A month after the clash between Nigerians and the police in Canton (see my 17 July post), the cover story of the curent (17 August) China Newsweek (中国新闻周刊, no relation to Newsweek) is entitled “Does China need an immigration bureau?” Of the series of articles, three are about the background of the clash in Canton. Although it notes that Africans are blamed by locals and police for a rise in crime and drug use, the tone of the articles is generally sympathetic or neutral; the authors talk about stereotypes on both sides.
The articles say that Africans increasingly avoid going out in order not to run into police checks. But one case the authors describe of a man who, like the one who died, jumped out of the window to avoid being caught, was not deported, his earnings were not confiscated, and his medical treatment was paid by the police.
The report says that there are officially 20 thousand African residents in Canton, but that many Africans’ visas and even passports have expired.

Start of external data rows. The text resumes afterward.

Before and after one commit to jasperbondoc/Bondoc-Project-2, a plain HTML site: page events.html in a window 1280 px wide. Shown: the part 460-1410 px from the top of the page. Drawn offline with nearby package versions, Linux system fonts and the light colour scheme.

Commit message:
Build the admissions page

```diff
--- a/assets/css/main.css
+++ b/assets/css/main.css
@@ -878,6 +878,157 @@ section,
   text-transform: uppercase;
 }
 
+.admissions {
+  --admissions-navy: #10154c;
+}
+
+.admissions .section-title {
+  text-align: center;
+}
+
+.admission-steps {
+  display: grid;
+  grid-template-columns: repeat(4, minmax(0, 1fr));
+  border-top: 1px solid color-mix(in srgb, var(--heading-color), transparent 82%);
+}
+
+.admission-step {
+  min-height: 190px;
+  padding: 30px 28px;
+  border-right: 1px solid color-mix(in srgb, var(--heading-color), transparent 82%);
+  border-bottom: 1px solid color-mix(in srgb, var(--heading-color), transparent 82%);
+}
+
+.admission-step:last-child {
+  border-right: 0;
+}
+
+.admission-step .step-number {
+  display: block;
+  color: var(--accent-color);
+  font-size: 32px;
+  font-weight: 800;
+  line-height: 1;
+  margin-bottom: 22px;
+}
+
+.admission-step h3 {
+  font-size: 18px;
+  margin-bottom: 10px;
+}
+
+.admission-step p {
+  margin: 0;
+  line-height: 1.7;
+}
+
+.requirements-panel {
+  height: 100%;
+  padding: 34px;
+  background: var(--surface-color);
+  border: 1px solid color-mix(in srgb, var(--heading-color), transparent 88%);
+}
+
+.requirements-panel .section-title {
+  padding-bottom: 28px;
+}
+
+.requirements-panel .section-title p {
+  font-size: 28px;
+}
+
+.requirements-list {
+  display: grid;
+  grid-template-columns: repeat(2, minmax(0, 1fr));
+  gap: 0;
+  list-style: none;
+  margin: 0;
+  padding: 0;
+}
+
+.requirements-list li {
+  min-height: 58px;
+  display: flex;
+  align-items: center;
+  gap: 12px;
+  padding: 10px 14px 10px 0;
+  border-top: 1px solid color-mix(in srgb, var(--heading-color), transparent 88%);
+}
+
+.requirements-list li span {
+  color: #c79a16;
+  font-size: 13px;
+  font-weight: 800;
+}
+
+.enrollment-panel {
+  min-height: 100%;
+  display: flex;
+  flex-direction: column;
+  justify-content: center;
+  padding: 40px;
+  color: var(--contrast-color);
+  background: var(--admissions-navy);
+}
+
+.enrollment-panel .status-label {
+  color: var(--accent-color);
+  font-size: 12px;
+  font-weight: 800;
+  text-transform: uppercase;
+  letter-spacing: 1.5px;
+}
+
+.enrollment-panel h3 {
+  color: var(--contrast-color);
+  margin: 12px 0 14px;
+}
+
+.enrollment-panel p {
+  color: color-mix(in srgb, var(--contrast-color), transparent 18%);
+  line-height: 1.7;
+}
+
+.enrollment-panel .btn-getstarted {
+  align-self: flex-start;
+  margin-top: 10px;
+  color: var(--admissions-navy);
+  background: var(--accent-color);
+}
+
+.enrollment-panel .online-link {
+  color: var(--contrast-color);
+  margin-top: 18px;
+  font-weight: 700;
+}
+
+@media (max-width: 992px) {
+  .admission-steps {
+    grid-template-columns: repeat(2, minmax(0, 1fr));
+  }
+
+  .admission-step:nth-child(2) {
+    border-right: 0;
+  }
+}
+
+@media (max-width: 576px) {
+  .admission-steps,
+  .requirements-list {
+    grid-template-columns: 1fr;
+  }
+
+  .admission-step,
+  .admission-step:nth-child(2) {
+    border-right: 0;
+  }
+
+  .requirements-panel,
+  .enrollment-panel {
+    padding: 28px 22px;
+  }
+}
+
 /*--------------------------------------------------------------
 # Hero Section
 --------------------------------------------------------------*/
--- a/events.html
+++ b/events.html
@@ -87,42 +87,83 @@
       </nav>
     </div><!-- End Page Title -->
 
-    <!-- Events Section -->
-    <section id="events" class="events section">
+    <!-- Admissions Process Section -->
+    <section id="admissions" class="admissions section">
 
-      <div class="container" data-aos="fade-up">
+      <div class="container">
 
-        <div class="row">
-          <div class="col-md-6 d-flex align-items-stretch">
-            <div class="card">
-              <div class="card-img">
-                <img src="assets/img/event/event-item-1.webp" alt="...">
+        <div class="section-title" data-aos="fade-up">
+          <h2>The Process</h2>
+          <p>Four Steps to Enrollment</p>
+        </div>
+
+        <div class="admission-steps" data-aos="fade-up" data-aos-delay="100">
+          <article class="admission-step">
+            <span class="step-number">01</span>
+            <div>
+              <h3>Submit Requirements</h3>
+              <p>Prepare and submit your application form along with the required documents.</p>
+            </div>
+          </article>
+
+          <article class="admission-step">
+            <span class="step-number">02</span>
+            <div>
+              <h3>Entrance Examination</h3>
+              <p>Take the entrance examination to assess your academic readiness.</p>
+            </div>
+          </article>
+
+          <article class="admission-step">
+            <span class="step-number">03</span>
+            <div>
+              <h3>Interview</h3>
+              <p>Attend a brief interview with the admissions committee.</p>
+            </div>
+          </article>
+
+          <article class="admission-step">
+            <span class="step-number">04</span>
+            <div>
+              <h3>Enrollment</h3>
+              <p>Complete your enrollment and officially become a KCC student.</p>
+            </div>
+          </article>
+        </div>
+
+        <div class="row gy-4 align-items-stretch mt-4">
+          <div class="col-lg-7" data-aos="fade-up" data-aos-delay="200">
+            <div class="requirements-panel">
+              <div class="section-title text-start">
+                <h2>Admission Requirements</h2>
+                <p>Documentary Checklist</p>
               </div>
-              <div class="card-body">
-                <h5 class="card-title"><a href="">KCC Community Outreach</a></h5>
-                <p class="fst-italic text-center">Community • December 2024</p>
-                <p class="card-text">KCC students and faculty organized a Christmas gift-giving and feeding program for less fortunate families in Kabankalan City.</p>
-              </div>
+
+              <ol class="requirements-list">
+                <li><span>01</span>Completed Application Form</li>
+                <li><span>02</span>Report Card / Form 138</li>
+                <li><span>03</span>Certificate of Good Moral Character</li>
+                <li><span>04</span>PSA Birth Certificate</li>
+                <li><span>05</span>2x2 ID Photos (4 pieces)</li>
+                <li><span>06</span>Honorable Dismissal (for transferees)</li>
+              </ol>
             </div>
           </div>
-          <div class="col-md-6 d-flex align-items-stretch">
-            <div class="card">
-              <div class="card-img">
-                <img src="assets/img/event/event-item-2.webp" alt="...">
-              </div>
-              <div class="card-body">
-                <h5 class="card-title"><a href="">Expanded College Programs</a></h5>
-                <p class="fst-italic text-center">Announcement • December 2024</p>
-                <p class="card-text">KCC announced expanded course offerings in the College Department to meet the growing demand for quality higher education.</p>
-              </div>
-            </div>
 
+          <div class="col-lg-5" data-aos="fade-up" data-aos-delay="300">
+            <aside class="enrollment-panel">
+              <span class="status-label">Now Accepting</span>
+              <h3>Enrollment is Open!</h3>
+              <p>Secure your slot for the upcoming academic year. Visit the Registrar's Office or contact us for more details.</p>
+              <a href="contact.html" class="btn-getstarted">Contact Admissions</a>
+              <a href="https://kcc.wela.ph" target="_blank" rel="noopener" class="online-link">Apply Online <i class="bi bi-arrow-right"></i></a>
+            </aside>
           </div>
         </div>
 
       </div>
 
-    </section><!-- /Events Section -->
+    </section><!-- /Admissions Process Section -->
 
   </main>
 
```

Some African interviewees say that this is not a crime, and it seems that while the city authorities have since 2005 conducted several campaigns to ferret out and deport such people, they do not treat it as quite serious a crime as their European or American counterparts do. In fact, the protest by African traders in front of the local police precinct had to do with indignation over their lack of legal papers, suggesting that these “illegals” have not been deprived of their voice to the same extent as in Europe.
Researchers and police officials interviewed (in private capacity, as officially police refused to comment on the topic) by the authors offer views that are strikingly similar to those about Chinese traders in Europe: they are illegal, they all look alike, they spread diseases (although AIDS is particularly associated with Africans). But the reporting is less strident than mainstream European media tend to be, and at least partly along the lines of “Chinese people need to learn to live with foreigners.”